BuildDirectoryPreTest2

As you can see all of the files we actually are responsible for generating/maintaining are at the top of the directory (notice the config file with the correct NUnit naming convention), all of the other 22 dlls (that list could be streamlined by changing the filter for the fileset) are purely there for running the tests.

With the supporting files all in place it is time to run the tests. To accomplish this, it is time to use a new task. The exec task. Again, I am not going to go into all of the details, attributes etc for the exec task, as the NAnt docs do a good job of that. I’m going to focus on using it to run NUnit. I’ll need to update my test target:

    <copy todir="build" flatten="true">
        <fileset basedir="tools">
            <include name="**\NMock2.dll" />
        </fileset>
    </copy>

    <copy todir="build" flatten="true">
        <fileset basedir="tools\nunit\bin">
            <include name="*.dll" />
        </fileset>
    </copy>

    <strong><exec basedir="tools\nunit\bin"
          useruntimeengine="true"
          workingdir="build"
          program="nunit-console.exe"
          commandline="${nant.project.name}.Test.dll /xml=${nant.project.name}.Test-Result.xml" /></strong>            

</target>

Pay attention to 2 of the key attributes : basedir and workingdir. basedir is the directory that the program I want to execute is in. workingdir is the directory in which the program will execute (hence the need to copy all required dlls,config files etc to the build directory). The program attribute is self explanatory, and finally the commandline attribute is the argument string to invoke the program with. Notice I am telling nunit to execute against the test library I have place in the build directory (DotNetRocks.Test.dll), and I want the results of the tests to be placed in a file named DotNetRocks.Test-Result.xml (this file will be placed in the build directory). If I run my test target now I will get the high level results output to the console, consoleoutputas well as a xml file containing detailed tests results placed in the build directorytestresults. As a quick heads up for things to come, I will talk about how you can integrate the results that are spit out by the NUnit console into a continuous build engine (CC.Net), for analyzation and integration of the results into the build process.

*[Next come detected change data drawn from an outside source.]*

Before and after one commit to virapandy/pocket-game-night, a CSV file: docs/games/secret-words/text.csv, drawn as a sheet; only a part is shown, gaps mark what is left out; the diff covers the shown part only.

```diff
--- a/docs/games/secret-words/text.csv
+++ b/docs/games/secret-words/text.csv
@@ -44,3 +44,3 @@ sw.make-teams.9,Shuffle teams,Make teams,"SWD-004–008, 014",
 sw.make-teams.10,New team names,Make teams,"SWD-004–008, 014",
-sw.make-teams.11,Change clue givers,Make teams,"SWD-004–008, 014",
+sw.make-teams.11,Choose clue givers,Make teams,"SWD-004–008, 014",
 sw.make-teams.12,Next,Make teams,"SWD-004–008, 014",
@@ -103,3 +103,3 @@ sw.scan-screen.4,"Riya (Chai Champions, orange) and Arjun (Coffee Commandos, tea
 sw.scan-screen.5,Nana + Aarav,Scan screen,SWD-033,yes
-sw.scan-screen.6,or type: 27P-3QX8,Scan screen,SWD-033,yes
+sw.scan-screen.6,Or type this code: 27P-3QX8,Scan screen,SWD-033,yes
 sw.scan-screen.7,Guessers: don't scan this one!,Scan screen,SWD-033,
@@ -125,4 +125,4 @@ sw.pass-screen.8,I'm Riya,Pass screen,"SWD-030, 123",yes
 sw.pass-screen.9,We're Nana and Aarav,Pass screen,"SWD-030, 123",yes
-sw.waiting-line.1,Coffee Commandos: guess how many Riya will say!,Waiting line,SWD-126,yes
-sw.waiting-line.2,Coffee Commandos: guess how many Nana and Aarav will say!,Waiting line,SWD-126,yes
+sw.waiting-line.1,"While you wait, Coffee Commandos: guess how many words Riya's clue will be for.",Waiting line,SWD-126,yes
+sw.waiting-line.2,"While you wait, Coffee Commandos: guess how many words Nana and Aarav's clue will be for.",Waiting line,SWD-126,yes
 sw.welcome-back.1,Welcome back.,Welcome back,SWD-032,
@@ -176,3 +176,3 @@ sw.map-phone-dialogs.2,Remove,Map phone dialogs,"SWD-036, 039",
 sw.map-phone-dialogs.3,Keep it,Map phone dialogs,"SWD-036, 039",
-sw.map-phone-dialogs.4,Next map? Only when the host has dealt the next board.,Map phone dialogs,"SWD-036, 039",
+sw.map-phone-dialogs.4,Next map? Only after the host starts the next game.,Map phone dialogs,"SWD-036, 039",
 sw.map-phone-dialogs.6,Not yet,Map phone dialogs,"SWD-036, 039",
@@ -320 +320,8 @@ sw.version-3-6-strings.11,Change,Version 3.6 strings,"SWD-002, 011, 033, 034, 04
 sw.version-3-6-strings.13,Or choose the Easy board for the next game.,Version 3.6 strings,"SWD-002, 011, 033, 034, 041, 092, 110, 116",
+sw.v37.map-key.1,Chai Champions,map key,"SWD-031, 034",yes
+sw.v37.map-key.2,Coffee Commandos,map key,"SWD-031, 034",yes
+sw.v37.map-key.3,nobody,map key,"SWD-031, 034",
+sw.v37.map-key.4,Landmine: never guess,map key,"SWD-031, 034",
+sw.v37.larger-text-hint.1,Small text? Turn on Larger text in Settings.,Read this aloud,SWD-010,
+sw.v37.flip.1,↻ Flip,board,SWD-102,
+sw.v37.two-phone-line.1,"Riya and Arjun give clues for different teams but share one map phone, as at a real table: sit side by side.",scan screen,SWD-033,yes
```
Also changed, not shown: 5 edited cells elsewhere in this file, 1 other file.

Hopefully this will get you started on the way to integrating automated tests into your build infrastructure. Next up, let’s bring the DB into the picture!